● PROBLEM TO SOLVE:
A line qualifies if it holds the string "html". Copy every qualifying line from the records.

= = = =

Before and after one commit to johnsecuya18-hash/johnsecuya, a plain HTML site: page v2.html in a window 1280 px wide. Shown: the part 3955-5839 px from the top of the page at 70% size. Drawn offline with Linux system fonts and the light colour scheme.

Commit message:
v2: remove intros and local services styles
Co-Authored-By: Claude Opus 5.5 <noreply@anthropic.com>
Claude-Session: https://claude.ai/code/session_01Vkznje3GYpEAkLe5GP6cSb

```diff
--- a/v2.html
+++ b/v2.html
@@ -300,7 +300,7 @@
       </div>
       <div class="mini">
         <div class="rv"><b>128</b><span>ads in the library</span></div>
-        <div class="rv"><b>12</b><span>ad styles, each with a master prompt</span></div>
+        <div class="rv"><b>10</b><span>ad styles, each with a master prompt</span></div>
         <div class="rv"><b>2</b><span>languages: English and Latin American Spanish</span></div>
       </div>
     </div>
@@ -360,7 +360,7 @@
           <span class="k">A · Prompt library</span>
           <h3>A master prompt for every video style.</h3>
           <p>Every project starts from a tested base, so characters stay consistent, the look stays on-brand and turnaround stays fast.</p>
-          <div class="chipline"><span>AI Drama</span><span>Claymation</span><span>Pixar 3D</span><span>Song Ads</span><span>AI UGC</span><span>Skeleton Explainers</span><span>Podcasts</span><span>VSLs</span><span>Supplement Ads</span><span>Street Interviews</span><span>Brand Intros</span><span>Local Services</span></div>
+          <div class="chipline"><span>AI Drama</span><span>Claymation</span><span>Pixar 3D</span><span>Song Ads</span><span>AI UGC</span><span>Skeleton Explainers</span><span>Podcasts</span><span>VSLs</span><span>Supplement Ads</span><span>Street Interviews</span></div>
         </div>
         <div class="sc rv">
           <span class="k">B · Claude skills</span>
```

= = = =

● EXPECTED ANSWER:
Before and after one commit to johnsecuya18-hash/johnsecuya, a plain HTML site: page v2.html in a window 1280 px wide. Shown: the part 3955-5839 px from the top of the page at 70% size. Drawn offline with Linux system fonts and the light colour scheme.
--- a/v2.html
+++ b/v2.html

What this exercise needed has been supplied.